Distant planets in other solar systems, called exoplanets, are turning out to be more and more numerous the more we look. Many are large gas giants, like Jupiter and Saturn, that probably don’t sustain any life on their own, at least not in a way we currently recognize. Rocky planets with more modest atmospheres, on the other hand, are more likely to be analogs to Earth, particularly if they’re in the Habitable Zone of their solar system. These planets would be in orbits that are close enough to their respective stars to be warm, but not so close to be blazing, dried up crisps, so that things like water and possibly biology can function in a way similar to what you find on our own planet.
In the case of the new TRAPPIST-1 exoplanets, this habitable zone is unusually close to the star. All seven planets orbit closer to their star than Mercury does in our own solar system, but because TRAPPIST-1 is a smaller, cooler star, that’s not a problem as far as temperatures are concerned. The orbits are actually so tight, that if you were to stand on the surface of one planet, you’d be able to see it’s neighbor in the sky with more detail than we can see in a full moon on Earth. It also means that some of the planets complete a full orbit around their star in as little as 1.5 days on Earth.
Strange surface conditions
Beyond the tight orbits, there are a few other idiosyncrasies of these new exoplanets that might be harder for an Earthling to cope with if they could ever make the 40-light-year trip. All seven planets in the system are what’s known as tidally-locked in their orbits, which means that they keep the same side of the planet facing their star at all times, in the same way our Moon always has the same side facing Earth. This would mean that there is no day and night cycle on these planets, as one side is always dark, and the other is always light.
The quality of that daylight is a bit different from what we’re used to also. As you might expect from a small, reddish-brown star, the light is mostly red, and probably doesn’t get much brighter than the light reflected from a full moon on Earth. A lot of the light emitted by the star is actually in the infrared portion of the electromagnetic spectrum, meaning we can’t really see it with our eyes, although it was helpful for the Spitzer Space Telescope’s instruments to pick up.
At this point, the big questions to tackle aren’t so much about the views, but about how wet any of these planets may be. The Spitzer and Hubble telescopes will follow up with more observations of the distant planets for signs of their atmospheric composition. When the James Webb Space Telescope launches next year, it will be able to assist with these observations, detecting things like water, methane or oxygen, but also signs of the planets’ temperatures and surface pressures. Even if life-sustaining water isn’t found, the fact that these planets exist in the small habitable zone of an ultra-cool dwarf star in the first place suggests that there is a lot of exoplanet real estate to look for in the universe, and that these types of rocky worlds are much more common than once thought.

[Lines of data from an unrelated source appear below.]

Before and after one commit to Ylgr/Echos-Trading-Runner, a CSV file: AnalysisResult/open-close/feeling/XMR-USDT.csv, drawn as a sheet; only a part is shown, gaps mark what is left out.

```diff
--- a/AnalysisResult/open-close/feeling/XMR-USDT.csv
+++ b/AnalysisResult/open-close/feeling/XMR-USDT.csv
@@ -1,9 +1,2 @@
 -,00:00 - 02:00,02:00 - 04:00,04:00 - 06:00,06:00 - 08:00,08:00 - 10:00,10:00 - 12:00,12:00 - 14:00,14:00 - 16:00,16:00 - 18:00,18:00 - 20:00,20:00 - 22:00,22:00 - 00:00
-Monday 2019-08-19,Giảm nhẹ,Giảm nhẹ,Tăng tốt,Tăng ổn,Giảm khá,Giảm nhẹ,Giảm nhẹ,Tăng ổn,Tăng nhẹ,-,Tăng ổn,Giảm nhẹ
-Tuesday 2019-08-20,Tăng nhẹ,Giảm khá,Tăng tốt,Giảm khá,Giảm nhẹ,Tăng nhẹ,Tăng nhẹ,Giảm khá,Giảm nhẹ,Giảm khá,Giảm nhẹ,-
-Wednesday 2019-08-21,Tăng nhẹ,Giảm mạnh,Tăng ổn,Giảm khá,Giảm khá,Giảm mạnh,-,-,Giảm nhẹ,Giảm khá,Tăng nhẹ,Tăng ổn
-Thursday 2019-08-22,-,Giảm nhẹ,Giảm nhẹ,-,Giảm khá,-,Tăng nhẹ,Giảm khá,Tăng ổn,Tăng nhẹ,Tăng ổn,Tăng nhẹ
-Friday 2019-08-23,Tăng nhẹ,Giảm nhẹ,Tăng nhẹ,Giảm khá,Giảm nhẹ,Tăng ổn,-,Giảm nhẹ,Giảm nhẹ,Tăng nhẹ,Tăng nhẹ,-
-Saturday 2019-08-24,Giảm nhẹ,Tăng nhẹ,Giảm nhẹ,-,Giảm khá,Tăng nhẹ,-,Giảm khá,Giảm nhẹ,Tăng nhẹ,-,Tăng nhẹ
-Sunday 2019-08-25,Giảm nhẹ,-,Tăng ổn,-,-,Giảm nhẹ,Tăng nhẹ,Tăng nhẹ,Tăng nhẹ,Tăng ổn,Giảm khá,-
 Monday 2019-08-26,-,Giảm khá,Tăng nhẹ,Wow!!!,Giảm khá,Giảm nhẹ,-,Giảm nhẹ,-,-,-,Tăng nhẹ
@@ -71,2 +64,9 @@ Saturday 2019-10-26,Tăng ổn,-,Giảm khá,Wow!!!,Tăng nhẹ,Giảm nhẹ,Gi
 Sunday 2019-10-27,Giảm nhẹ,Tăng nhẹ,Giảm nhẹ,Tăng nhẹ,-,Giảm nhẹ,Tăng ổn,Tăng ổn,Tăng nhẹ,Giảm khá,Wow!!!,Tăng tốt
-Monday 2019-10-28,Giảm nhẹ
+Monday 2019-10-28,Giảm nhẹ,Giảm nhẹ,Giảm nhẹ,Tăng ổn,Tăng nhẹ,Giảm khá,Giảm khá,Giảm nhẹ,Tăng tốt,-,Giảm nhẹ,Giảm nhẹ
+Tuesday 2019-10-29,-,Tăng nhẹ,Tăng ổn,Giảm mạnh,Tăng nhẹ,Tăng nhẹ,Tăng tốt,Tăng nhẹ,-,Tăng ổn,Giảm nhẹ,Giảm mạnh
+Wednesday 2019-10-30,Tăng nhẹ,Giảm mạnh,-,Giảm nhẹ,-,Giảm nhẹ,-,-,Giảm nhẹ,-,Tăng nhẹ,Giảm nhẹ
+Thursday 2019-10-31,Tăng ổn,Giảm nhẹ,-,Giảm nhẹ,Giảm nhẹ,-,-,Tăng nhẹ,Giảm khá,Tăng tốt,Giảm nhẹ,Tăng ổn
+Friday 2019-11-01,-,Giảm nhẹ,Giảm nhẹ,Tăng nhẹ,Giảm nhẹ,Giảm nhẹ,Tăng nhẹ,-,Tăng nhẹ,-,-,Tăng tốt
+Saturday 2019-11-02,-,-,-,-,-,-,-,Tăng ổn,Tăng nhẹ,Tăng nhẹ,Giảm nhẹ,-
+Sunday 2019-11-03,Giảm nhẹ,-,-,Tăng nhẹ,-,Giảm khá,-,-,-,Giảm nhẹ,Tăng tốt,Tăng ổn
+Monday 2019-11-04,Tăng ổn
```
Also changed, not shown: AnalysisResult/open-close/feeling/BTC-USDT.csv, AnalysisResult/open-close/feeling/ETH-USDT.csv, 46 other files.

My second grader said: If you wanted to visit these planets, you’d probably want to have your base where the daylight meets the dark, so that you could just cross over to the ‘night’ side of the planet whenever you wanted to sleep.
This might make sense, although the low-light conditions and lack of blue-spectrum light would probably wreak havoc on your circadian rhythm either way. There’s also a chance that the temperature differentials between the two sides of these planets might lead to some rough, windy weather, making a good night’s sleep a tricky thing to come by.